**** Available data ****

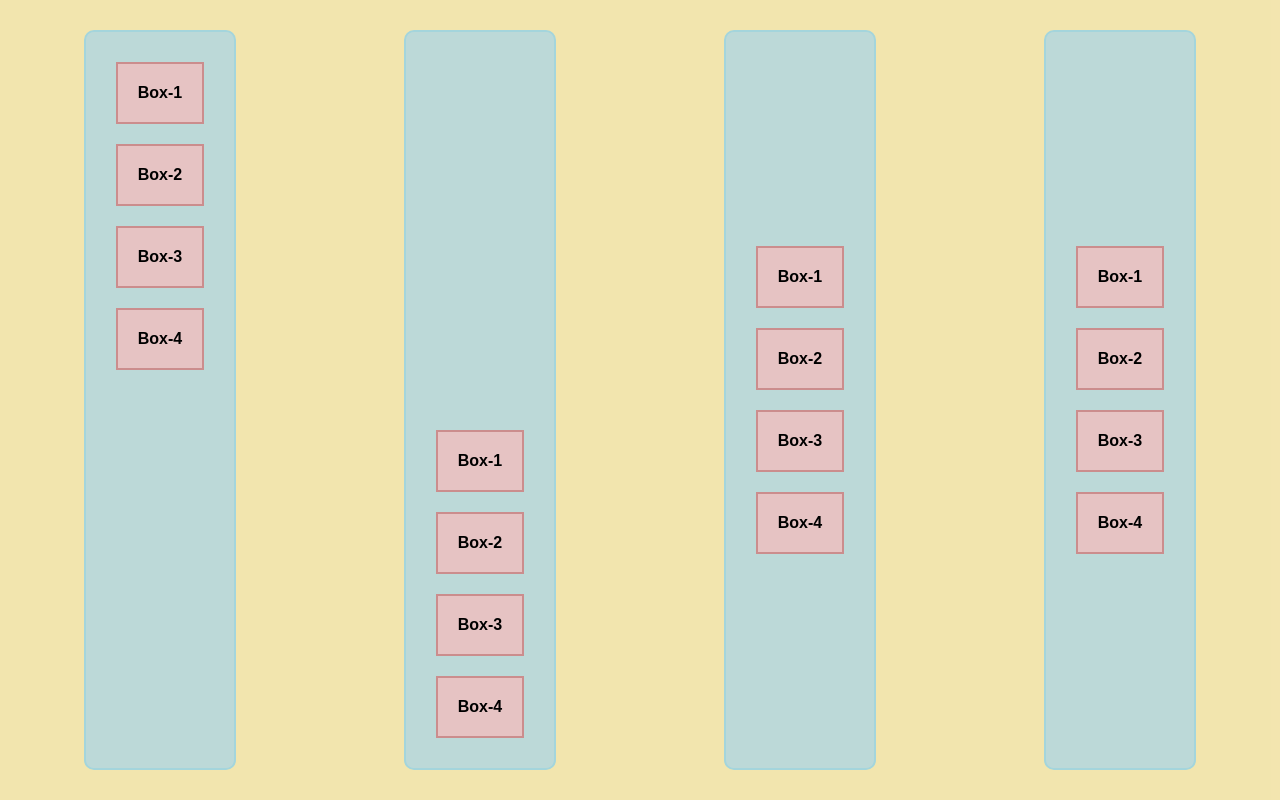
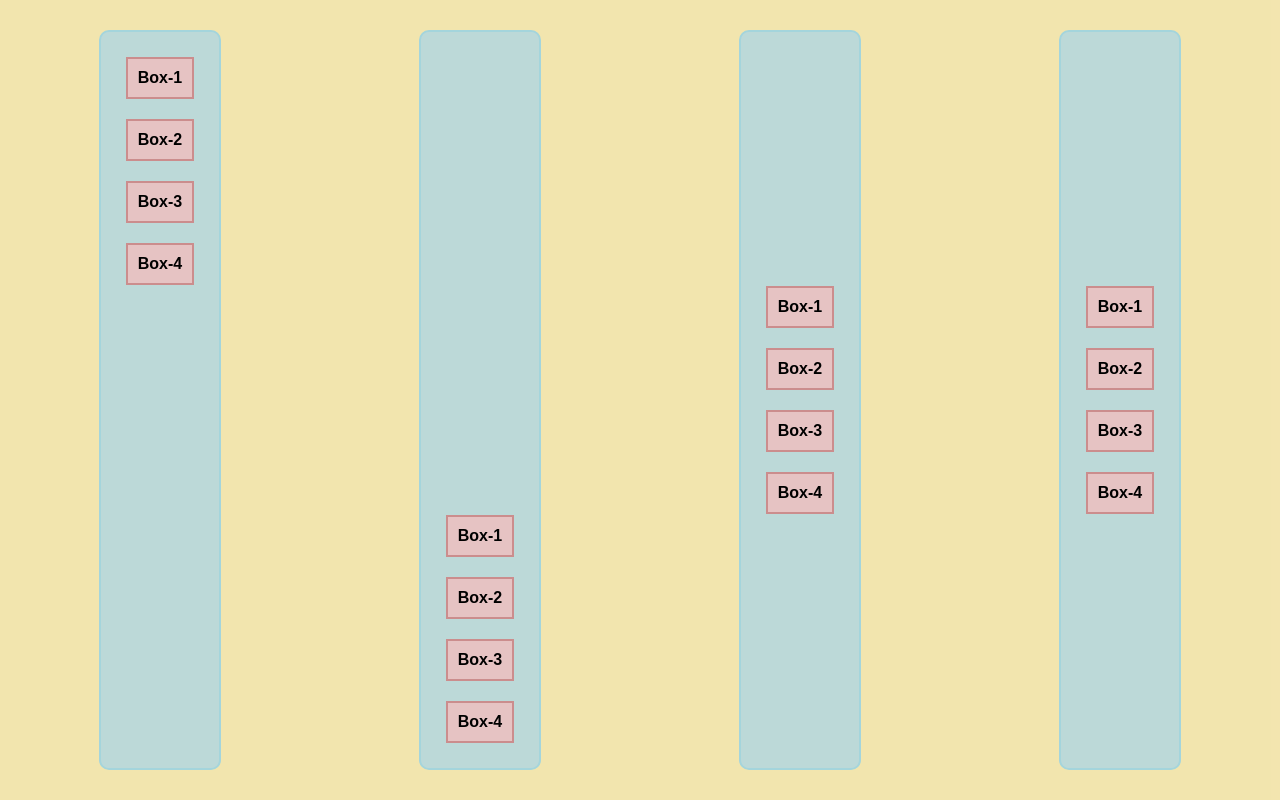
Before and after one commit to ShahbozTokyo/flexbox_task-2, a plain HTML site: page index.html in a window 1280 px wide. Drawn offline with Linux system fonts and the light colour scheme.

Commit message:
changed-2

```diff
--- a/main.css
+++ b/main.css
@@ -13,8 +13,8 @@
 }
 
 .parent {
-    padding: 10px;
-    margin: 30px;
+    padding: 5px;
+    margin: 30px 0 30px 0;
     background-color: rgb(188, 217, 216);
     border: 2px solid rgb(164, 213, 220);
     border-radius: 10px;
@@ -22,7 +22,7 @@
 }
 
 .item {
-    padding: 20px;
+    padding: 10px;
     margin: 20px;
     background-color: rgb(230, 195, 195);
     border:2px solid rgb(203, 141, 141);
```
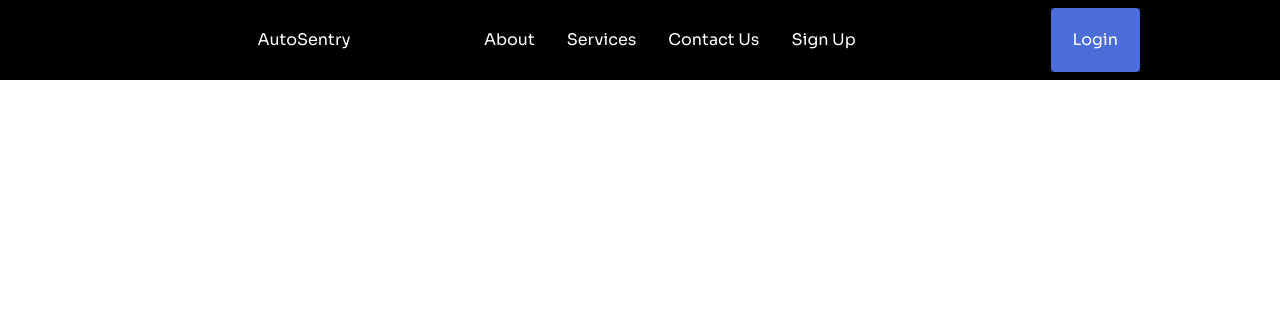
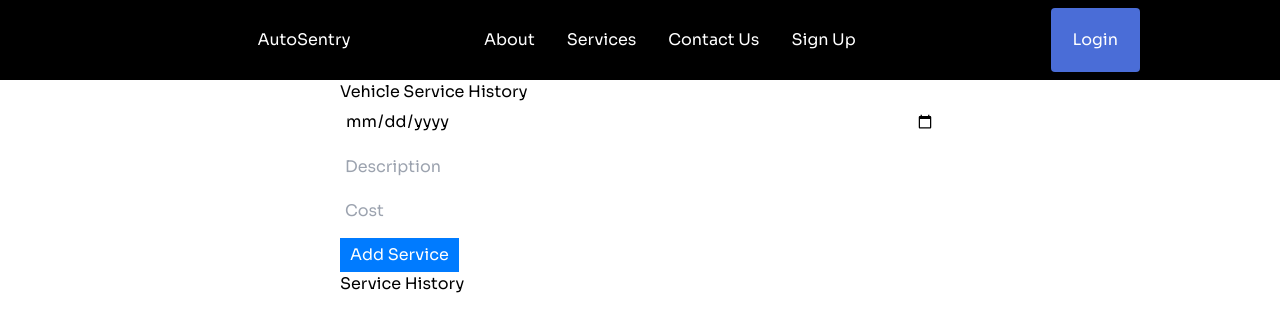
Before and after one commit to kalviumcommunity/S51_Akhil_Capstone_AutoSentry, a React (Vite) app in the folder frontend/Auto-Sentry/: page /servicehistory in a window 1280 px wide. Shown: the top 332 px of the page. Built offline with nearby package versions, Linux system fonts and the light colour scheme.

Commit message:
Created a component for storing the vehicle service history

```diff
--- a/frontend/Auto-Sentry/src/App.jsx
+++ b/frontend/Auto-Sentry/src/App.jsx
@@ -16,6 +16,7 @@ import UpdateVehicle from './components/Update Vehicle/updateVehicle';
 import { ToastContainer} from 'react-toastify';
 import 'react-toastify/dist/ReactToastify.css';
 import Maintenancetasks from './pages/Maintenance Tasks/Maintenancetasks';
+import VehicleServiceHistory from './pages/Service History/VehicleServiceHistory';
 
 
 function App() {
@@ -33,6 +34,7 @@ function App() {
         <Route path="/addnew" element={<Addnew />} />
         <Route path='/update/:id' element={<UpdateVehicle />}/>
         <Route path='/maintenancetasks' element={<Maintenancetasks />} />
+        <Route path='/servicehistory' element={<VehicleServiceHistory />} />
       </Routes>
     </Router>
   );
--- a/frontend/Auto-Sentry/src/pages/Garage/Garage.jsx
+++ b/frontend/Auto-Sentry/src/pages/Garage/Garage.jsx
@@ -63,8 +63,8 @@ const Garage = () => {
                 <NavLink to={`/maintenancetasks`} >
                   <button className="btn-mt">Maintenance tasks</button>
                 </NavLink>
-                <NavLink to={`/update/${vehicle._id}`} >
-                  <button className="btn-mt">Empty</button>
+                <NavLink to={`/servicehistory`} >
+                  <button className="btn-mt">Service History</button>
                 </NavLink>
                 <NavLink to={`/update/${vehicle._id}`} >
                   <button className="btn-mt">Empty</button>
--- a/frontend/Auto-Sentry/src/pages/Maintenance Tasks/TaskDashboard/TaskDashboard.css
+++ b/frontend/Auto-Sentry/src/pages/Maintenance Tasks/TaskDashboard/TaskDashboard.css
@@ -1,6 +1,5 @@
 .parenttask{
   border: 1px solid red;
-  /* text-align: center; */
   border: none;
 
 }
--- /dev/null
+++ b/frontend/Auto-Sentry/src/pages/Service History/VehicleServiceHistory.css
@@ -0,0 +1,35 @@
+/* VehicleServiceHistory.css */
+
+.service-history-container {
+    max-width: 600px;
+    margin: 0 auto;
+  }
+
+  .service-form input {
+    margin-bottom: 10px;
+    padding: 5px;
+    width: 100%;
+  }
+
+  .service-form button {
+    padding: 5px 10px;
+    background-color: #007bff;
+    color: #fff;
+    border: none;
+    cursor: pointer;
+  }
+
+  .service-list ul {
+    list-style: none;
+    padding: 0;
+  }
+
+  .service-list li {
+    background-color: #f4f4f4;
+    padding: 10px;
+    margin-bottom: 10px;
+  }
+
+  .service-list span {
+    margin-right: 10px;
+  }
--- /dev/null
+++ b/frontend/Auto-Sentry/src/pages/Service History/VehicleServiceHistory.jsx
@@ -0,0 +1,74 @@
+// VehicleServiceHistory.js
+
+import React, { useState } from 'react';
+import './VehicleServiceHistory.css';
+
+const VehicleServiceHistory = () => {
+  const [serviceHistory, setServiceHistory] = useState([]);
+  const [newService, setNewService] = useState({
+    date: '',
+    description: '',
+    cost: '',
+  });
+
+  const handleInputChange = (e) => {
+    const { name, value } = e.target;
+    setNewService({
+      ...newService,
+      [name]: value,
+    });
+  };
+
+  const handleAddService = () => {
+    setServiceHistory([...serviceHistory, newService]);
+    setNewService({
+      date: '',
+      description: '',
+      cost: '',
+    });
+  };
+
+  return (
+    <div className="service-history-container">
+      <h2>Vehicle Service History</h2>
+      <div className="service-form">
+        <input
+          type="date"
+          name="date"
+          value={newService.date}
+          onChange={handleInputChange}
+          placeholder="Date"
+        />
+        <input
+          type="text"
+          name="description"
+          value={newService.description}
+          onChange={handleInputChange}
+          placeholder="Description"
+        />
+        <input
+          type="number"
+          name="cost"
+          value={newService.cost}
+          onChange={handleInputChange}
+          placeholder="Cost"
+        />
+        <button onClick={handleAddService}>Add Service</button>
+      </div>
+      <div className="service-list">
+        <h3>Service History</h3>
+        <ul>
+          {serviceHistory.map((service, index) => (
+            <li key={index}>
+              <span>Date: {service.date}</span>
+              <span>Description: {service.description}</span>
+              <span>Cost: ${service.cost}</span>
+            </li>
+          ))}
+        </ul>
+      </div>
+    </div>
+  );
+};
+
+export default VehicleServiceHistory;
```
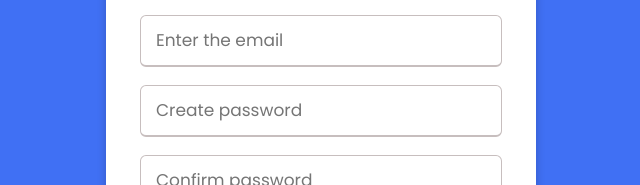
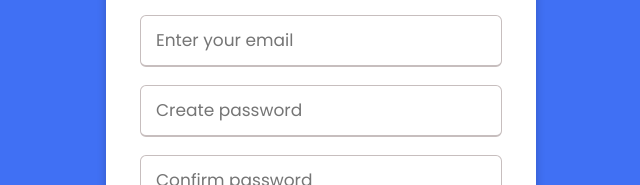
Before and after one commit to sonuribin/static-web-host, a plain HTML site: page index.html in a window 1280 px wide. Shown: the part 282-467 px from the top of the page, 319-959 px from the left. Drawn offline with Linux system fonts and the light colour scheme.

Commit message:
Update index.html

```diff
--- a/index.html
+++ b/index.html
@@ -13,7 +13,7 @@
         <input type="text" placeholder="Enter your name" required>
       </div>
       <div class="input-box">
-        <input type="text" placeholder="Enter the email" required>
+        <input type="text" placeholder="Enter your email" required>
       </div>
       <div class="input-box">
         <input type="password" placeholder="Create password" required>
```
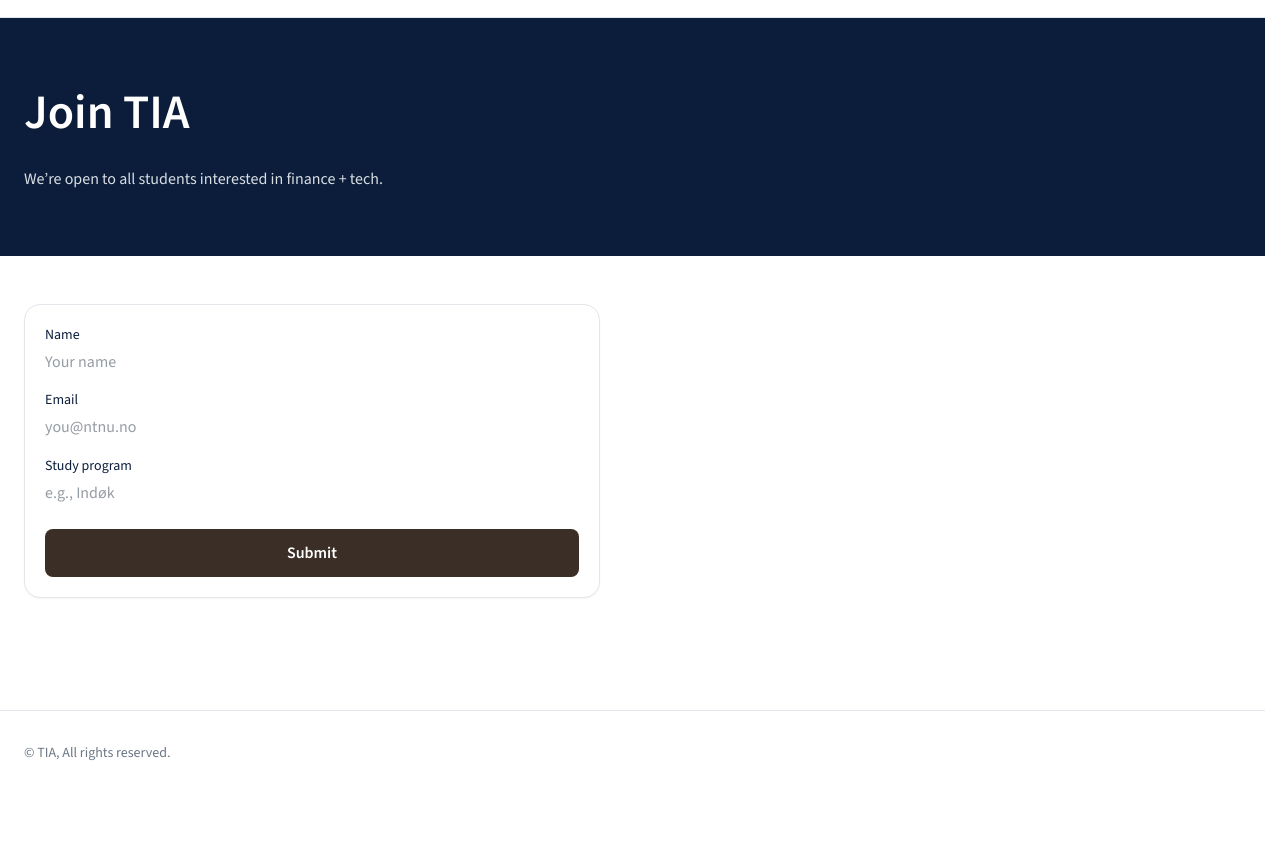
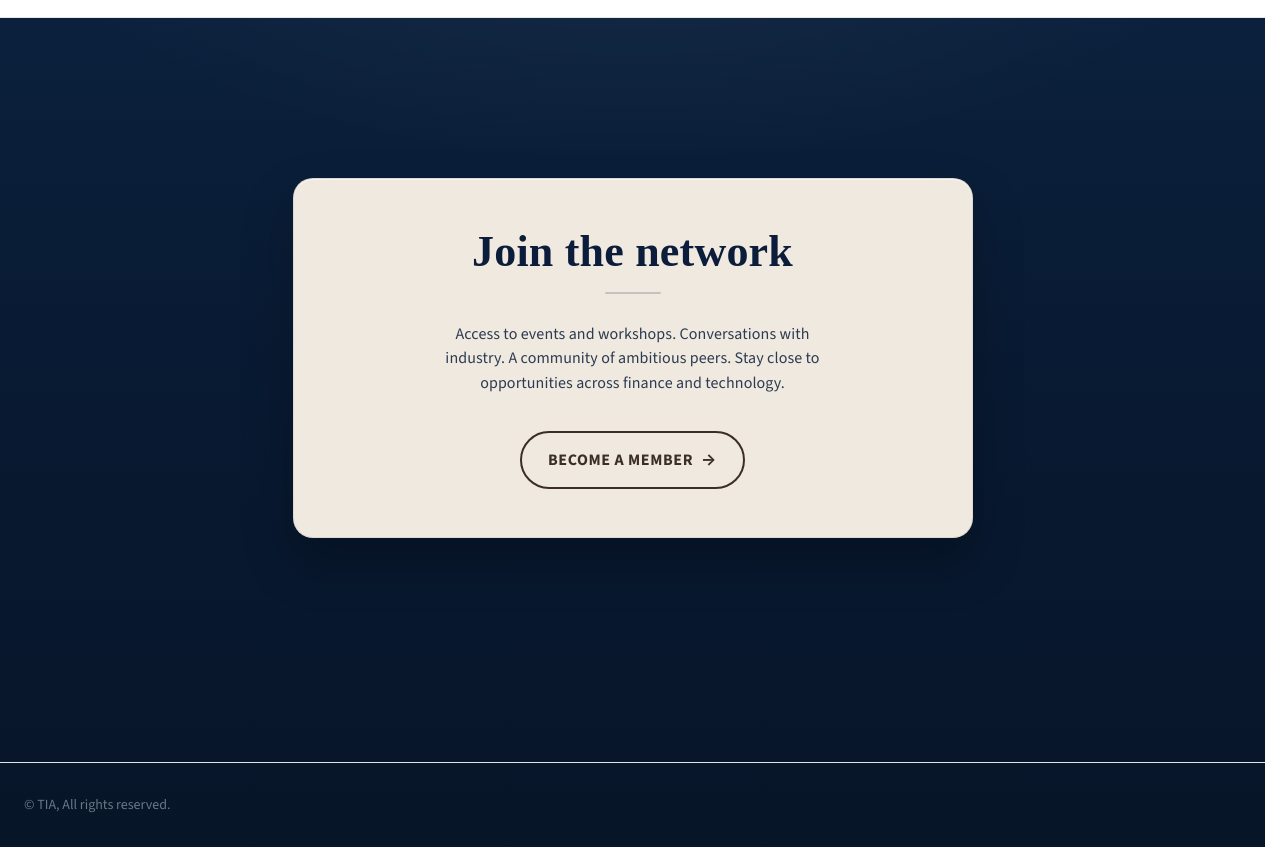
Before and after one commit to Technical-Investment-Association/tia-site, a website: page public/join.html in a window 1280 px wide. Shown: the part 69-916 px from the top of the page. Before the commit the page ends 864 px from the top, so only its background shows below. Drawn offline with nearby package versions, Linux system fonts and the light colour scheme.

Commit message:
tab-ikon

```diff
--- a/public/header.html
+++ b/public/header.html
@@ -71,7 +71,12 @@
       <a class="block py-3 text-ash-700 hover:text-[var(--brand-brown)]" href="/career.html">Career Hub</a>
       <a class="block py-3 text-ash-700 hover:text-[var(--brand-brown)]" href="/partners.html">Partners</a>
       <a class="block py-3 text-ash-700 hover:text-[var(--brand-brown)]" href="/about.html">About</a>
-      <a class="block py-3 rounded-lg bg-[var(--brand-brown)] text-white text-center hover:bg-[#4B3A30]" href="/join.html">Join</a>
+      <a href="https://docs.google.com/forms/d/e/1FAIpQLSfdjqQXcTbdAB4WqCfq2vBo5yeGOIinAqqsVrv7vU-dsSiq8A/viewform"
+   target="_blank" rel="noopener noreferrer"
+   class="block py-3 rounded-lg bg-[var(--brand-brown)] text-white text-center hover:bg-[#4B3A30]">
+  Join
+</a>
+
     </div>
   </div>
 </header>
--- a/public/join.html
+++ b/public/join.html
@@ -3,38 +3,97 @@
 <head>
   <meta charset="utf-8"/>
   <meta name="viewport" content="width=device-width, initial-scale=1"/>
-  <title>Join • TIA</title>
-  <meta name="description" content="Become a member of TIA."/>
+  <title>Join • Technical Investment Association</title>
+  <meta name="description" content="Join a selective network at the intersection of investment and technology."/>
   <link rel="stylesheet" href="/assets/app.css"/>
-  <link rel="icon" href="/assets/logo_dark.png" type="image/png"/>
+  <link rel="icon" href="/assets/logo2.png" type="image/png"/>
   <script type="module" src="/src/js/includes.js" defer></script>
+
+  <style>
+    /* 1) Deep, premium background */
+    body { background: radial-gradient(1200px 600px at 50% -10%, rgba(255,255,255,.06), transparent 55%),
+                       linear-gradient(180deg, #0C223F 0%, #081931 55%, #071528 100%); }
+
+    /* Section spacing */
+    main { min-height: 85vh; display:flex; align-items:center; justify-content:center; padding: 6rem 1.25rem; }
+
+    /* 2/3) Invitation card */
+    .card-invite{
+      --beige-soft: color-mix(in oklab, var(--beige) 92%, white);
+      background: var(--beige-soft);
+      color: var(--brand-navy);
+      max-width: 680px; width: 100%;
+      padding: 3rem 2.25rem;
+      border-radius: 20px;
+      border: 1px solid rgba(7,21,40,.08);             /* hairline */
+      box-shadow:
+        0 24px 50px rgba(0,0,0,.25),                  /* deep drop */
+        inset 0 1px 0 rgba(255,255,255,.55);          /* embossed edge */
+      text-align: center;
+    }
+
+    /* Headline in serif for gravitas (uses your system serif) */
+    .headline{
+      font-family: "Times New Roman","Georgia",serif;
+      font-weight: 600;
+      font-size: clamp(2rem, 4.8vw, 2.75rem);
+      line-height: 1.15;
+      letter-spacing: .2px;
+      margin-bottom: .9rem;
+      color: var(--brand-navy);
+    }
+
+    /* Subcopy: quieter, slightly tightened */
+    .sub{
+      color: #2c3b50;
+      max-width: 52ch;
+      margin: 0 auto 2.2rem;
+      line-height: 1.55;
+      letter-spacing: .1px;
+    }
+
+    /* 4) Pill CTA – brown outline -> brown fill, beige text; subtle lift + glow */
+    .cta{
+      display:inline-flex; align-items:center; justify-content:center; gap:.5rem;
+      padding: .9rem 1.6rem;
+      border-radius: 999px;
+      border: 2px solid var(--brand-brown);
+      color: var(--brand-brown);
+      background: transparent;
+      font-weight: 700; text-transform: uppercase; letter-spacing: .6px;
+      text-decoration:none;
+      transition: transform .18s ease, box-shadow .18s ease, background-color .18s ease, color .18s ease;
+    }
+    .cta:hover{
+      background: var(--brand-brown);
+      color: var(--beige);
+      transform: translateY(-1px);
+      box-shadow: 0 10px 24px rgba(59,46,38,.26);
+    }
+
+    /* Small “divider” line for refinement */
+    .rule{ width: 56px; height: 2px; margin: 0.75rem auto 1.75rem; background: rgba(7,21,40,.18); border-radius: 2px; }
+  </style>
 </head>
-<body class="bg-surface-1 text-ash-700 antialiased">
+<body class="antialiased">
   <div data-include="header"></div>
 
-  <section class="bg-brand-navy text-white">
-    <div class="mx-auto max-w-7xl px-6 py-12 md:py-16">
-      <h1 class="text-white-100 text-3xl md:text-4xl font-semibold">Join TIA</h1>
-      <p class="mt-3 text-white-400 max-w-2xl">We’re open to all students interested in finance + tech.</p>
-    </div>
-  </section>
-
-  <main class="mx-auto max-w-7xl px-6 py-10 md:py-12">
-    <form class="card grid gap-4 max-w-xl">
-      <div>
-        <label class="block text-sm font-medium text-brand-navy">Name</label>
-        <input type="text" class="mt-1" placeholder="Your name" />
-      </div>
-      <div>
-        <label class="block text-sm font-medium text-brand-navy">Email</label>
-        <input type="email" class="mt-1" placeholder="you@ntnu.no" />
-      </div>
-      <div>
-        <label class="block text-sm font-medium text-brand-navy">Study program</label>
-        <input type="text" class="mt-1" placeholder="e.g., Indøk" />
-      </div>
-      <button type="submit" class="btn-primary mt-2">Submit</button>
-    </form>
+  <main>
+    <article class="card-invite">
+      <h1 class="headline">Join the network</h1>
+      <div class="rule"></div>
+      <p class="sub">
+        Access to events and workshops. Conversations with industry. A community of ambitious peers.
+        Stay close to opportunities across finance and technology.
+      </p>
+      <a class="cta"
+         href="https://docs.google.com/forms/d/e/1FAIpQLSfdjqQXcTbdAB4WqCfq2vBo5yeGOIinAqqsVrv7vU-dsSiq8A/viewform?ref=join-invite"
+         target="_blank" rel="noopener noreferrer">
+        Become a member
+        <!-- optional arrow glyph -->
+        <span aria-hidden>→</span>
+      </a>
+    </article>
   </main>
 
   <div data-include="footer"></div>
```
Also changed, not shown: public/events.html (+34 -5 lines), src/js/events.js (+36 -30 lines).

****

- [Your instructions]:
For the string "Sentry", go through the entries above and copy each line where it occurs.

- [Completed task]:
Before and after one commit to kalviumcommunity/S51_Akhil_Capstone_AutoSentry, a React (Vite) app in the folder frontend/Auto-Sentry/: page /servicehistory in a window 1280 px wide. Shown: the top 332 px of the page. Built offline with nearby package versions, Linux system fonts and the light colour scheme.
--- a/frontend/Auto-Sentry/src/App.jsx
+++ b/frontend/Auto-Sentry/src/App.jsx
--- a/frontend/Auto-Sentry/src/pages/Garage/Garage.jsx
+++ b/frontend/Auto-Sentry/src/pages/Garage/Garage.jsx
--- a/frontend/Auto-Sentry/src/pages/Maintenance Tasks/TaskDashboard/TaskDashboard.css
+++ b/frontend/Auto-Sentry/src/pages/Maintenance Tasks/TaskDashboard/TaskDashboard.css
+++ b/frontend/Auto-Sentry/src/pages/Service History/VehicleServiceHistory.css
+++ b/frontend/Auto-Sentry/src/pages/Service History/VehicleServiceHistory.jsx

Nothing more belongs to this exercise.